__YOUR OBJECTIVE__.
Below are the entries; set down each of them exactly.

──────── SUPPLIED DATA

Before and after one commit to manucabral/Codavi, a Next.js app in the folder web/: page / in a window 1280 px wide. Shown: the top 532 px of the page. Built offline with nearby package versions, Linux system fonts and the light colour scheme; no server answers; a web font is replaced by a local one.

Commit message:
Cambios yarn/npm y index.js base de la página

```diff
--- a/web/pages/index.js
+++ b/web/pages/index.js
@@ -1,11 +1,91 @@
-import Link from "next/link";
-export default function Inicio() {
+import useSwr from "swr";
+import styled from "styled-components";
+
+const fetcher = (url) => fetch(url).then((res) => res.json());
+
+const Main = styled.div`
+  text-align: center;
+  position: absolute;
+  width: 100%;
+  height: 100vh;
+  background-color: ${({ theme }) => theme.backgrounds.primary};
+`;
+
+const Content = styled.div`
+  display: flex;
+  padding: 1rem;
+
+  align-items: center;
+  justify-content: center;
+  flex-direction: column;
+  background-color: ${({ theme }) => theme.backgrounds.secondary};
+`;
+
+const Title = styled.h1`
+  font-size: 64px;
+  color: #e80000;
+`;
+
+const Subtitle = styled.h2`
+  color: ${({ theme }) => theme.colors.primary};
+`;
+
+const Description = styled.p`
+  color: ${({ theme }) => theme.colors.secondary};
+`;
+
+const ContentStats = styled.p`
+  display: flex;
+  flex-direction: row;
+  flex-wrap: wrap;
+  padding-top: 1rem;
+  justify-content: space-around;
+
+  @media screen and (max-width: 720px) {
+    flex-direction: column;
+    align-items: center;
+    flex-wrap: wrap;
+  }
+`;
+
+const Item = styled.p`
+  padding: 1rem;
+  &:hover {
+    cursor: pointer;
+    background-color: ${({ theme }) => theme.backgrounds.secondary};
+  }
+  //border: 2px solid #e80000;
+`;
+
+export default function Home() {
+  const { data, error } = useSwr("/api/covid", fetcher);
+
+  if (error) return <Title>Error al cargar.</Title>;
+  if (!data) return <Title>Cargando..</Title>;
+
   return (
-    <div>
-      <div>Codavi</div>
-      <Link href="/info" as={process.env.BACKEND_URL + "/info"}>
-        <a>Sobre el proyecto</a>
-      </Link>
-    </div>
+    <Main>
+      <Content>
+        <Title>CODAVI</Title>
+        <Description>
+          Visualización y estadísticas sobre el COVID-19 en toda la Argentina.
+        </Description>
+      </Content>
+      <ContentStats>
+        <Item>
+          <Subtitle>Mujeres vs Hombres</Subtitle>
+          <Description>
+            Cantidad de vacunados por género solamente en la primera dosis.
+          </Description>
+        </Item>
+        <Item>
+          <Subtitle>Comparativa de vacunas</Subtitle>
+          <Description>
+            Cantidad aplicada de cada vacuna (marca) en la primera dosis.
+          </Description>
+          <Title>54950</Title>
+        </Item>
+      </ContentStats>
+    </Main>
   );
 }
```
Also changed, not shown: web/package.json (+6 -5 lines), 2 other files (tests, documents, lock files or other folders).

────────────────

__WRITTEN SOLUTION__.
Before and after one commit to manucabral/Codavi, a Next.js app in the folder web/: page / in a window 1280 px wide. Shown: the top 532 px of the page. Built offline with nearby package versions, Linux system fonts and the light colour scheme; no server answers; a web font is replaced by a local one.

Commit message:
Cambios yarn/npm y index.js base de la página

```diff
--- a/web/pages/index.js
+++ b/web/pages/index.js
@@ -1,11 +1,91 @@
-import Link from "next/link";
-export default function Inicio() {
+import useSwr from "swr";
+import styled from "styled-components";
+
+const fetcher = (url) => fetch(url).then((res) => res.json());
+
+const Main = styled.div`
+  text-align: center;
+  position: absolute;
+  width: 100%;
+  height: 100vh;
+  background-color: ${({ theme }) => theme.backgrounds.primary};
+`;
+
+const Content = styled.div`
+  display: flex;
+  padding: 1rem;
+
+  align-items: center;
+  justify-content: center;
+  flex-direction: column;
+  background-color: ${({ theme }) => theme.backgrounds.secondary};
+`;
+
+const Title = styled.h1`
+  font-size: 64px;
+  color: #e80000;
+`;
+
+const Subtitle = styled.h2`
+  color: ${({ theme }) => theme.colors.primary};
+`;
+
+const Description = styled.p`
+  color: ${({ theme }) => theme.colors.secondary};
+`;
+
+const ContentStats = styled.p`
+  display: flex;
+  flex-direction: row;
+  flex-wrap: wrap;
+  padding-top: 1rem;
+  justify-content: space-around;
+
+  @media screen and (max-width: 720px) {
+    flex-direction: column;
+    align-items: center;
+    flex-wrap: wrap;
+  }
+`;
+
+const Item = styled.p`
+  padding: 1rem;
+  &:hover {
+    cursor: pointer;
+    background-color: ${({ theme }) => theme.backgrounds.secondary};
+  }
+  //border: 2px solid #e80000;
+`;
+
+export default function Home() {
+  const { data, error } = useSwr("/api/covid", fetcher);
+
+  if (error) return <Title>Error al cargar.</Title>;
+  if (!data) return <Title>Cargando..</Title>;
+
   return (
-    <div>
-      <div>Codavi</div>
-      <Link href="/info" as={process.env.BACKEND_URL + "/info"}>
-        <a>Sobre el proyecto</a>
-      </Link>
-    </div>
+    <Main>
+      <Content>
+        <Title>CODAVI</Title>
+        <Description>
+          Visualización y estadísticas sobre el COVID-19 en toda la Argentina.
+        </Description>
+      </Content>
+      <ContentStats>
+        <Item>
+          <Subtitle>Mujeres vs Hombres</Subtitle>
+          <Description>
+            Cantidad de vacunados por género solamente en la primera dosis.
+          </Description>
+        </Item>
+        <Item>
+          <Subtitle>Comparativa de vacunas</Subtitle>
+          <Description>
+            Cantidad aplicada de cada vacuna (marca) en la primera dosis.
+          </Description>
+          <Title>54950</Title>
+        </Item>
+      </ContentStats>
+    </Main>
   );
 }
```
Also changed, not shown: web/package.json (+6 -5 lines), 2 other files (tests, documents, lock files or other folders).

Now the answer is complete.